Boston and Salem Witch Hangings

In 1692, when a group of Puritan girls claimed to have unnatural fits that were attributed to witchcraft, the accusations set off a series of events that would lead to hundreds in Salem Village being accused of witchcraft and nineteen being executed. But even before the infamous witch trials in Salem Village, four women were hanged for witchcraft on Boston Common.

Boston Common Hangings

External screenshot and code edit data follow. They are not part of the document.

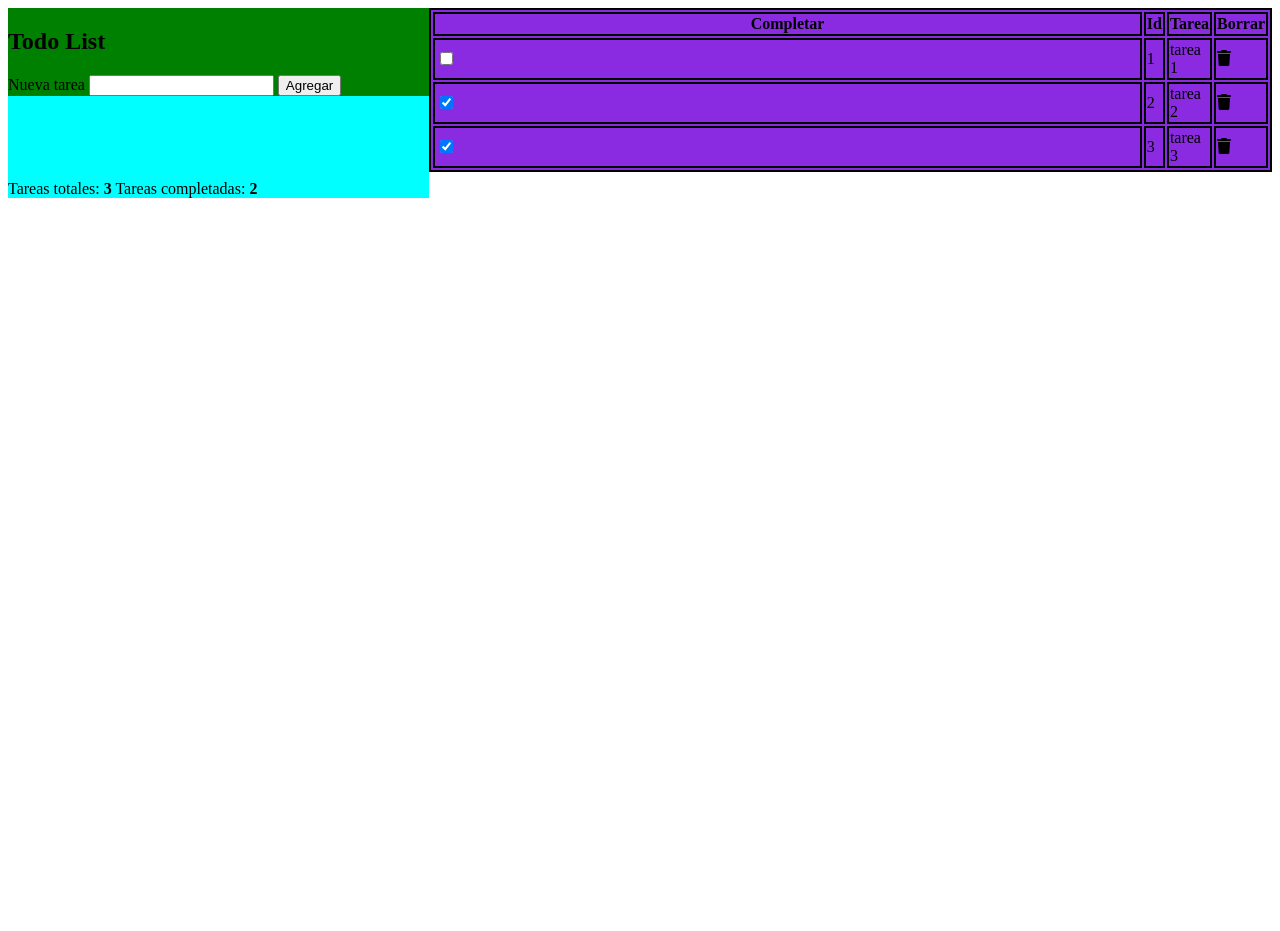
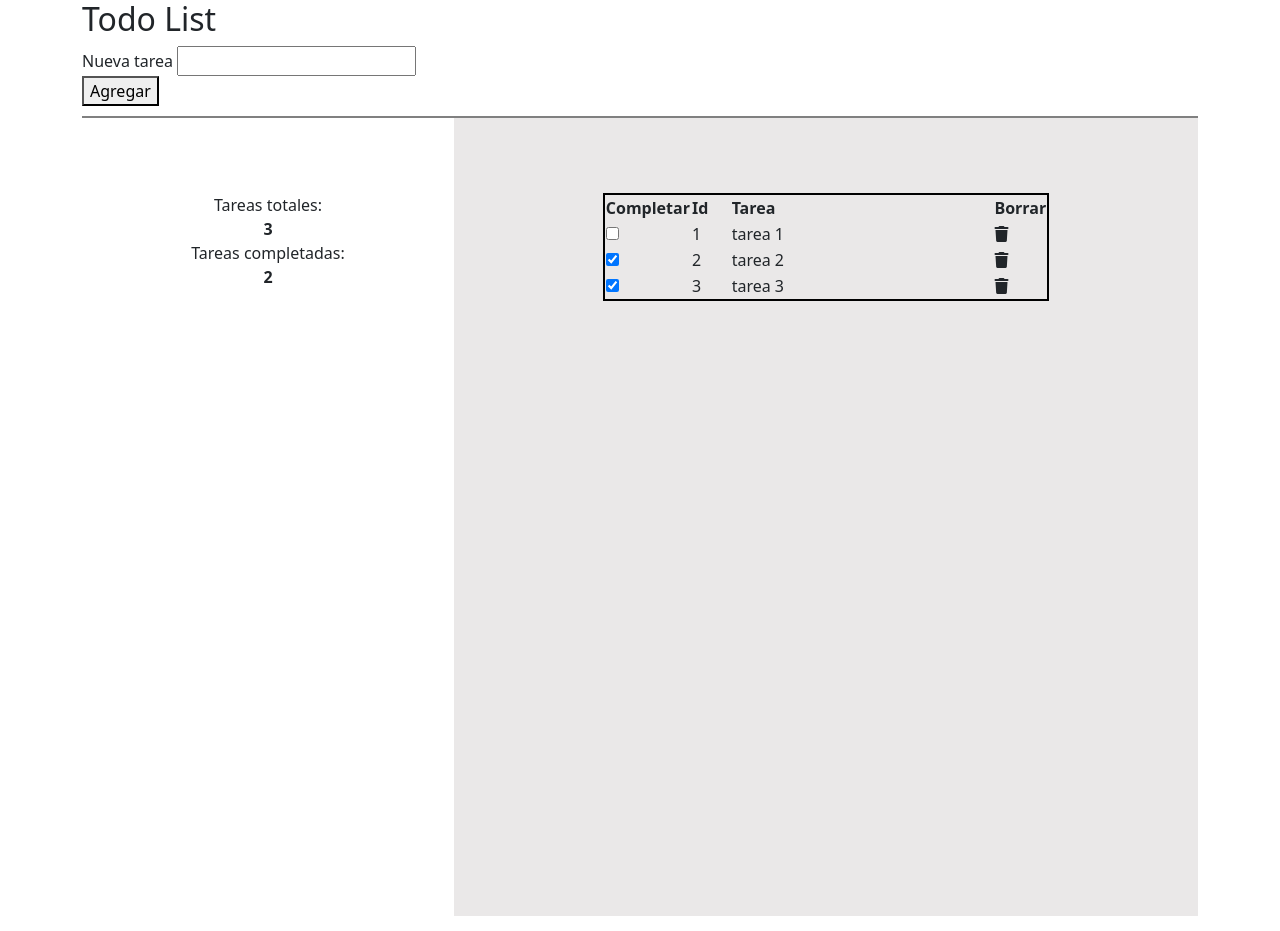
Before and after one commit to carlosypah/mod3_des5methodarrays, a plain HTML site: page index.html in a window 1280 px wide. Before the commit the page ends 800 px from the top, so only its background shows below. Drawn offline with nearby package versions, Linux system fonts and the light colour scheme.

Commit message:
se ordena un poco la interfaz

```diff
--- a/assets/css/style.css
+++ b/assets/css/style.css
@@ -1,7 +1,7 @@
 .container{
     display: grid;
   grid-template-columns: 1fr 2fr;
-  grid-template-rows: 1fr 5fr;
+  grid-template-rows: 1fr 7fr;
   gap: 0px 0px;
   grid-auto-flow: row;
   grid-template-areas:
@@ -12,18 +12,18 @@
 }
 
 .nueva-tarea {
-    background-color: green;
     grid-area: titulo;
     grid-column: 1;
     grid-row: 1;
     justify-self: center;
-    align-self: center;
+    align-self: start;
     gap: 15px 10px;
     width: 100%;
+    padding-bottom: 10px;
 }
 
 .contador-tareas {
-    background-color: aqua;
+    border-top: solid gray 2px;
     grid-area: controles;
     grid-column: 1;
     grid-row: 2;
@@ -31,21 +31,29 @@
     align-self: start;
     width: 100%;
     padding-top: 20%;
-}
+    display: flex;
+    flex-direction: column;
+    align-items: center;
+    justify-content: center;}
 
 .lista-tareas {
-    background-color: blueviolet;
+    border-top: solid gray 2px;
+    background-color: rgb(234, 232, 232);
     grid-area: lista;
     grid-column: 2;
-    grid-row: 1 span 2;
+    grid-row: 2;
     justify-self: center;
     align-self: start;
     width: 100%;
+    height: 100vh;
+    padding-left: 20%;
+    padding-right: 20%;
+    padding-top: 10%;
 }
 
 
 
-table, th, td{
+table{
     border: solid black 2px;
     width: 100%;
 }
@@ -56,3 +64,10 @@ table, th, td{
 .tareas-completadas{
     background-color: red;
 }
+
+.col-double{
+    width: 70%;
+}
+.col-simple{
+    width:10%;
+}
--- a/assets/js/script.js
+++ b/assets/js/script.js
@@ -21,10 +21,10 @@
     const labelrealizadas = document.getElementById('strong-realizadas');
     const tabla = document.getElementById('tabla-tareas').tBodies[0];
     const encabezado = `<tr>
-            <th>Completar</th>
-            <th>Id</th>
-            <th>Tarea</th>
-            <th>Borrar</th>
+            <th class='col-simple'>Completar</th>
+            <th class='col-simple'>Id</th>
+            <th class='col-double'>Tarea</th>
+            <th class='col-simple'>Borrar</th>
             </tr>`
 //#endregion
 //#region funciones
--- a/index.html
+++ b/index.html
@@ -14,6 +14,12 @@
       type="image/x-icon"
     />
     <link rel="stylesheet" href="./assets/css/style.css" />
+    <link
+      href="https://cdn.jsdelivr.net/npm/bootstrap@5.3.3/dist/css/bootstrap.min.css"
+      rel="stylesheet"
+      integrity="sha384-QWTKZyjpPEjISv5WaRU9OFeRpok6YctnYmDr5pNlyT2bRjXh0JMhjY6hW+ALEwIH"
+      crossorigin="anonymous"
+    />
   </head>
   <body class="container">
     <section class="nueva-tarea">
@@ -31,10 +37,10 @@
     <section class="lista-tareas">
       <table id="tabla-tareas">
         <tr>
-          <th>Completar</th>
-          <th>Id</th>
-          <th>Tarea</th>
-          <th>Borrar</th>
+          <th class="col-simple">Completar</th>
+          <th class="col-simple">Id</th>
+          <th class="col-double">Tarea</th>
+          <th class="col-simple">Borrar</th>
         </tr>
         <!-- Este tr debe ser replicado por cada tarea (pendiente) -->
         <tr>
@@ -49,6 +55,11 @@
       </table>
     </section>
     <script src="./assets/js/script.js"></script>
+    <script
+      src="https://cdn.jsdelivr.net/npm/bootstrap@5.3.3/dist/js/bootstrap.bundle.min.js"
+      integrity="sha384-YvpcrYf0tY3lHB60NNkmXc5s9fDVZLESaAA55NDzOxhy9GkcIdslK1eN7N6jIeHz"
+      crossorigin="anonymous"
+    ></script>
     <!-- <script>
       const a = [1, 2, 3, 4, 5, 6];
       a.push("Hola"); //agregar al final
```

The first woman executed in Boston for witchcraft was Margaret Jones of Charlestown. In 1648, the midwife Jones was hanged on an elm tree on Boston Common. She was followed by Alice Lake of Dorchester in 1651, and then by Anne Hibbens in 1656. Hibbens was the opinionated sister of Governor Richard Bellingham who is said to have been excommunicated from the church for speaking her mind. An Irish-Catholic woman, Mary "Goody" Glover, who could not recite "The Lord's Prayer" in English - only in Latin - was the final person executed in Boston for witchcraft. In 1688, she scolded a 13-year-old child who had accused Glover's daughter of stealing. The girl and her brother went into fits, claiming sharp pains and being struck deaf and dumb. Glover confessed to being a witch, but her last words were reportedly, "I die a Catholic."

Salem Witch Trials

In 1692, the claims of witchcraft started up again, this time in Salem. "Struggling against the hardships of a dangerous frontier and guided by severe doctrines of strict religious teachings, Puritans in Massachusetts believed the Devil lurked within everyone... to doubt the existence of the Devil was the same as doubting their culture, their religion, and their God," Larry B. Pletcher wrote in the book It Happened in Massachusetts.

The first few people accused in Salem were on the fringe of society: a black slave, a beggar, and a promiscuous woman. The first person executed was Bridget Bishop - a flamboyant tavern keeper who was often a source of gossip in the town. But before the hysteria died down, hundreds of people were thrown in jail, including some prominent citizens. Eighteen people were hanged on Gallows Hill, and one man who refused to plead either innocent or guilty was slowly crushed to death by stones.

Several prominent ministers, include Increase Mather, argued against spectral evidence and lack of solid proof. In October of 1692, Gov. William Phips limited reliance on such evidence and stopped the executions. The survivors were eventually pardoned and cleared, and in 1711, families of survivors were paid financial claims.

Cotton and Increase Mather

The irony is that one of the most prominent figures in the witch trials, Boston preacher Cotton Mather, about 30 years later would be on the side of science. Mather (son of Increase Mather) had investigated the Goody Glover case of 1688 and had written a book, Memorable Providences, Relating to Witchcrafts and Possessions, that had served as a reference in the Salem Witch Trials. When Boston was hit with a smallpox outbreak in 1721, Mather advocated inoculation, still experimental at that time, to limit the spread of the disease. However, his involvement in the Salem hangings and his persecution of Quakers were enough for some people to discredit inoculations, Robert J. Allison wrote in his book A Short History of Boston.